Monday, August 17, 2009

Claire Bishop and Joseph Beuys essays

Participation, Documents of Contemporary Art, and Edited by Claire Bishop.

Clair Bishop/ Viewers as Producers

“Brechtian theatre abandons long complex plots in favour of “situations” that interrupt the narrative through a disruptive element such as song. Through this technique of montage and juxtaposition, audiences, were led to break their identification with the protagonist on stage and be incited to critical distance. Rather than, presenting the illusion of action on stage and filling the audiences with sentiment. Brechtian theatre compels the spectator to take up a position towards this action.” (Bishop, Claire, Participation, page, 11)

The Brechtian model of theatre offers a relatively passive model of spectatorship, which relies on raising consciousness while still maintaining the fourth wall between performers and audience. I think this style of theatrical communication between community and artist is very effective in empowering the audience to participate by shifting thoughts, opinions, ideas, and feelings.

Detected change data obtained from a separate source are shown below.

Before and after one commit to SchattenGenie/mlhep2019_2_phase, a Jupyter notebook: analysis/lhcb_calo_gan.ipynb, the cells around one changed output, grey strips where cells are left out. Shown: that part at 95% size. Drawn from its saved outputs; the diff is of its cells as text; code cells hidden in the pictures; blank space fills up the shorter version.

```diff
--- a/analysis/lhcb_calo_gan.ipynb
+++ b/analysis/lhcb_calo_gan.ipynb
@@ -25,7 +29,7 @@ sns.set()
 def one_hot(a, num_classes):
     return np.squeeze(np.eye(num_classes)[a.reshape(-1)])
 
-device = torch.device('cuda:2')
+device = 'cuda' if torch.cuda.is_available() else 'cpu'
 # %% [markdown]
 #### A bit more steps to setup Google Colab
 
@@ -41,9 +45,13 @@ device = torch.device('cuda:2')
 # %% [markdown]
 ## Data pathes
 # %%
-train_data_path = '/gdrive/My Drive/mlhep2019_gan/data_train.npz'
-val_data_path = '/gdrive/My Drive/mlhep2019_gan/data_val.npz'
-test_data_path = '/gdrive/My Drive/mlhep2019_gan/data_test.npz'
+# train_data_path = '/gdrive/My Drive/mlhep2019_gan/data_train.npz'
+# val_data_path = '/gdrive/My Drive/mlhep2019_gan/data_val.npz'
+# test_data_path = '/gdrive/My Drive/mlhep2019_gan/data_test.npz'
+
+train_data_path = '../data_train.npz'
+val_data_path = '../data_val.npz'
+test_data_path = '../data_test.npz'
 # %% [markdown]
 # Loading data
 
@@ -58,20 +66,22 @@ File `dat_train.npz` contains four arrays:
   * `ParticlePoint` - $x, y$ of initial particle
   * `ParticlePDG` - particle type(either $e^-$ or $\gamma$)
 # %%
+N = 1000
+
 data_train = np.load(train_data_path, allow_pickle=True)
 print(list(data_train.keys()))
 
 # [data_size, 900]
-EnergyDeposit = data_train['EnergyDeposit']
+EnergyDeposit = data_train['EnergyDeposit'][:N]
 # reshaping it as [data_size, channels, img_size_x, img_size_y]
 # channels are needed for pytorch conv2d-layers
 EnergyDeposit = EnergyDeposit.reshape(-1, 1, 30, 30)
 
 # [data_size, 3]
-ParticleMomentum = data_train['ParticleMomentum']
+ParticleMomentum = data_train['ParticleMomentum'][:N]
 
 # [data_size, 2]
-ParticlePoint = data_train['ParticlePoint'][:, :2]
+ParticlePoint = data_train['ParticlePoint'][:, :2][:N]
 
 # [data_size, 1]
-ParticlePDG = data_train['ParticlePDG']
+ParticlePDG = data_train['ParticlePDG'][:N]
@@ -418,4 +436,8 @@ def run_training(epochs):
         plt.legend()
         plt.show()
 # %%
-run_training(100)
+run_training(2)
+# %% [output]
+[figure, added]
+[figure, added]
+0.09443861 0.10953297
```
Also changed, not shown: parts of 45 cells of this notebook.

“The Left-wing German Theorist Walter Benjamin argued that when judging a works politics, we should not look at the artist’s declared sympathies, but at the position that the work occupies in the production relations of it’s time.” (Bishop, Claire, page, 11).

Guy Debord, co-founder of the Situationist International considers the capitalist “spectacle” as a social relationship between images that unite the audience only through separation from one another. Through “spectacle” there are at times big mediated images that stimulate our senses, but separates the audience in the action, thought, and expression of the material being presented. The audience watches and then leaves the theatre.

“ The spectacle is by definition immune from human activity, inaccessible to any projected review of correction. It is the opposite of dialogue. It is the sun that never sets on the empire of modern passivity. (Bishop, Claire, page, 12).

Claire Bishop talks about activation (audience participation), and Debord constructed this same label as “situations”. Debord took Breahtian one-step further by not only awakening critical consciousness as in the Brechtian mode, but also constructing situations that were aimed at producing new social relationships and revealing new social realities.

An important question in bringing participatory art to a place where the work is raising the consciousness, voice and possibly bridging the gap in communities where conflict can become creator and collaborator is: How do we as creative produces bring different cultures together to blend values, tradition, and respect for the diversity of a group? This includes situations between social classes and I want to add diverse cultures within cultures that exist in communities all over the United States.

The Bourgeois society has a reputation thought out history of feeding the separation not only between the Bourgeois and the proletariat in the work force but people and groups in the arts, their lifestyle, and self-identity as a citizens of a communities and society as a whole.

Joseph Beuys

I am Searching for Field Character/1973

“This most modern art discipline- Social Sculpture/Social Architecture-will only reach fruition when every living person becomes a creator, a sculptor or architect of the social organism. Only a conception of art revolutionized to this degree can turn into a politically productive force, coursing through each person and shaping history.” (Bishop, Claire, page, 12).

Joseph Beuys speaks of shaping history. Who better then to shape history then people from all walks of life, ages, and ethnic background. Beuy is very committed to the belief that every human being is an artist. In a social venue, this empowers people with self-determination and participation in respecting other cultures, which gives the capacity of tolerance and learning from one another. Could this approach of empowering individuals with a sense of creative ownership be what we are lacking in western civilization? Another question I have from reading Beuy’s essay is: How does democracy and capitalism merge?

I think that Participation Art can facilitate, empower and engage a community to strengthen their voices individually and communal, which insures that their choices, their freedom, and their creative citizenship is acknowledged and conflict can become a place of creative process. Integrating the professional artist with the amateur and using everyday activities and objects to blend artistic disciplines becomes an environment for democracy, collaboration and true community.

Yes, we can still have the boundaries that separate art form the public but why not blend the boundaries when it is needed to foster equal representation of all. The real challenge is when to use traditional methods and non-traditional methods in advocating change and aesthetic experiences.

1 comment:

  1. Hi Nancy!

    Good questions. You should include this in your packet to your advisor. Often, when I was reading, I was wondering how my work with "Music Man" fit into what was being discussed and often felt that theater was not what was being addressed in the book--in fact, the aesthetic was often trying to distance itself from theater. And yet theater can be very participatory! Still, it is good to see how other artists are thinking and working. :)